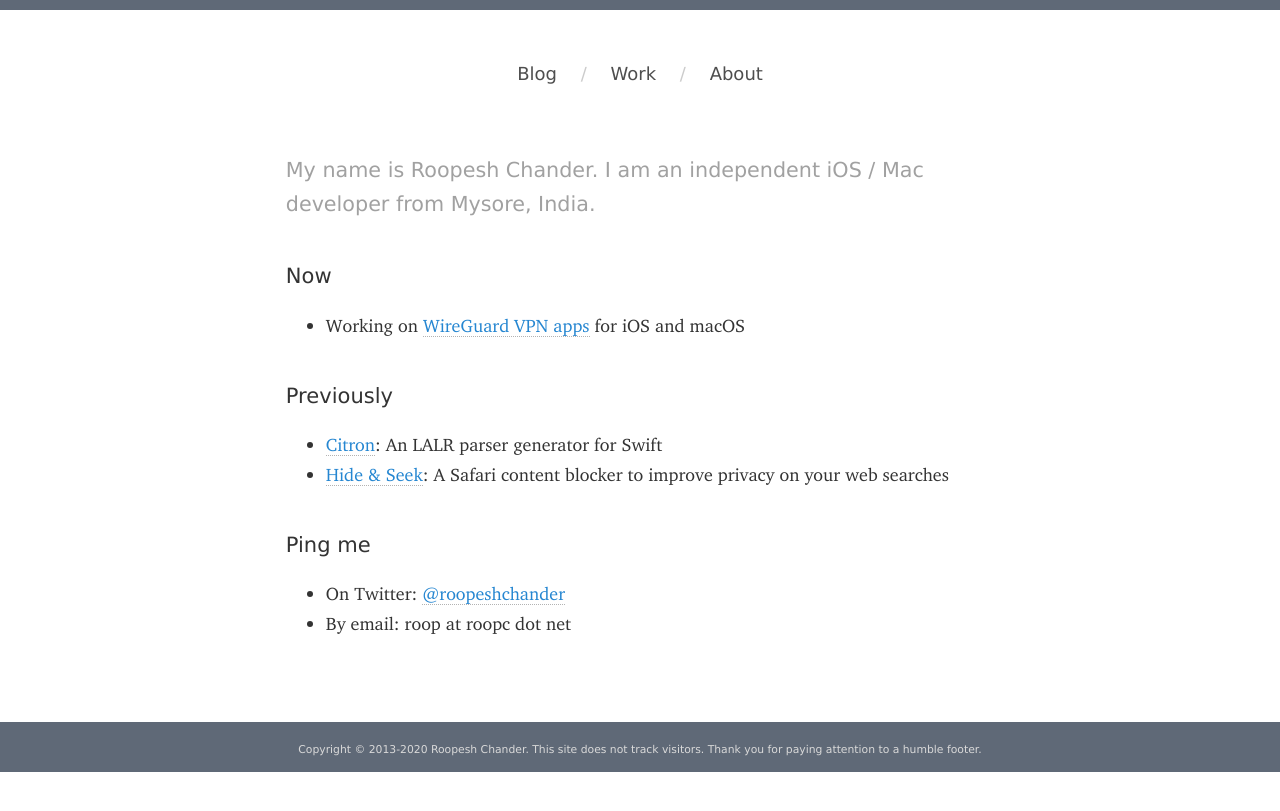
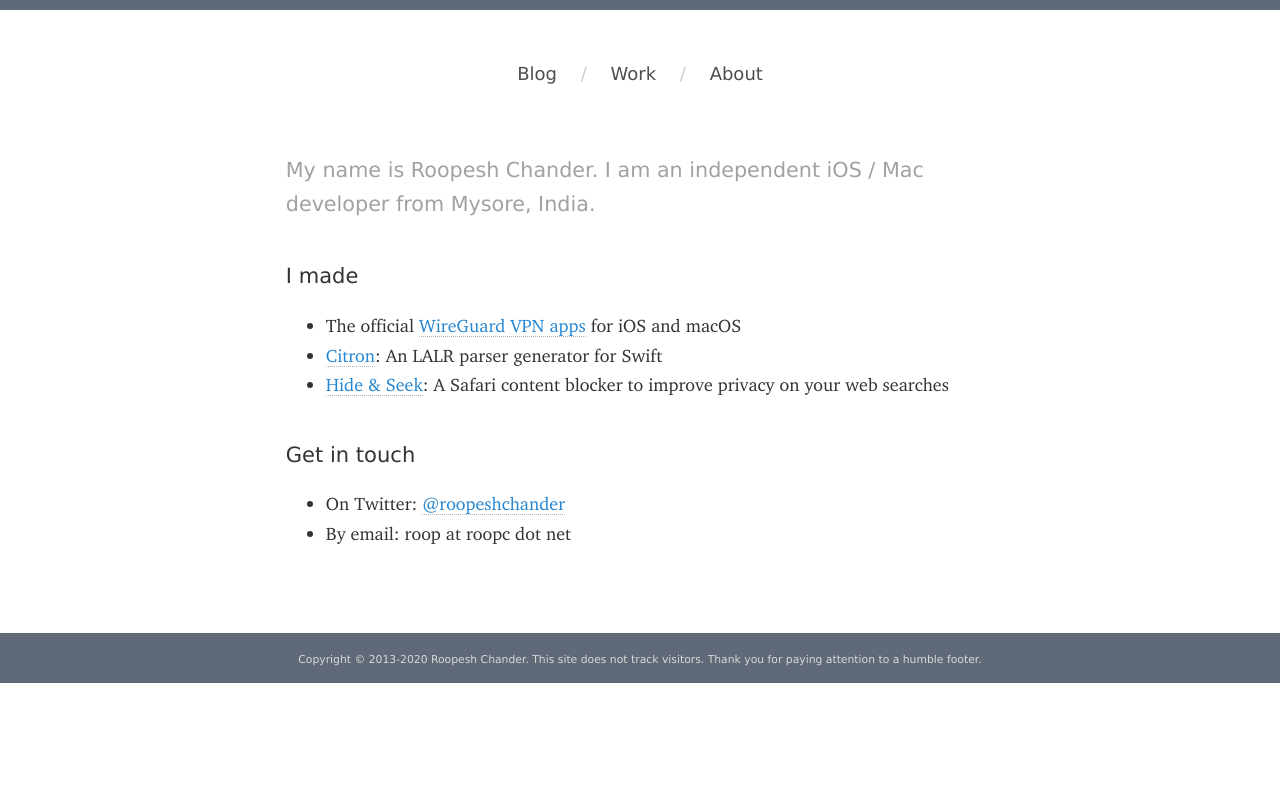
Before and after one commit to roop/roop.github.io, a Jekyll site: the page built from about.md, in a window 1280 px wide. Shown: the top 811 px of the page. Built offline with Jekyll 4.4.1, drawn with Linux system fonts in a browser that asks for light colours; some web fonts are replaced.

Commit message:
Update About page

```diff
--- a/about.md
+++ b/about.md
@@ -10,19 +10,16 @@ title: "About"
 <p>{% include roop-intro.html %}</p>
 </aside>
 
-### Now
+### I made
 
-  * Working on [WireGuard VPN apps](/work/wireguard/) for iOS and macOS
-
-### Previously
-
+  * The official [WireGuard VPN apps](/work/wireguard/) for iOS and macOS
   * [Citron][]: An LALR parser generator for Swift
   * [Hide & Seek][]: A Safari content blocker to improve privacy on your web searches
 
 [Citron]: http://roopc.net/citron/ "Citron: A parser generator for Swift"
 [Hide & Seek]: /hideandseek/ "Hide & Seek"
 
-### Ping me
+### Get in touch
 
   * On Twitter: [@roopeshchander](http://twitter.com/roopeshchander)
   * By email: roop at roopc dot net
```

- **To do**
With the pictures omitted, reproduce the data above exactly.

- **Solution to the problem**
Before and after one commit to roop/roop.github.io, a Jekyll site: the page built from about.md, in a window 1280 px wide. Shown: the top 811 px of the page. Built offline with Jekyll 4.4.1, drawn with Linux system fonts in a browser that asks for light colours; some web fonts are replaced.

Commit message:
Update About page

```diff
--- a/about.md
+++ b/about.md
@@ -10,19 +10,16 @@ title: "About"
 <p>{% include roop-intro.html %}</p>
 </aside>
 
-### Now
+### I made
 
-  * Working on [WireGuard VPN apps](/work/wireguard/) for iOS and macOS
-
-### Previously
-
+  * The official [WireGuard VPN apps](/work/wireguard/) for iOS and macOS
   * [Citron][]: An LALR parser generator for Swift
   * [Hide & Seek][]: A Safari content blocker to improve privacy on your web searches
 
 [Citron]: http://roopc.net/citron/ "Citron: A parser generator for Swift"
 [Hide & Seek]: /hideandseek/ "Hide & Seek"
 
-### Ping me
+### Get in touch
 
   * On Twitter: [@roopeshchander](http://twitter.com/roopeshchander)
   * By email: roop at roopc dot net
```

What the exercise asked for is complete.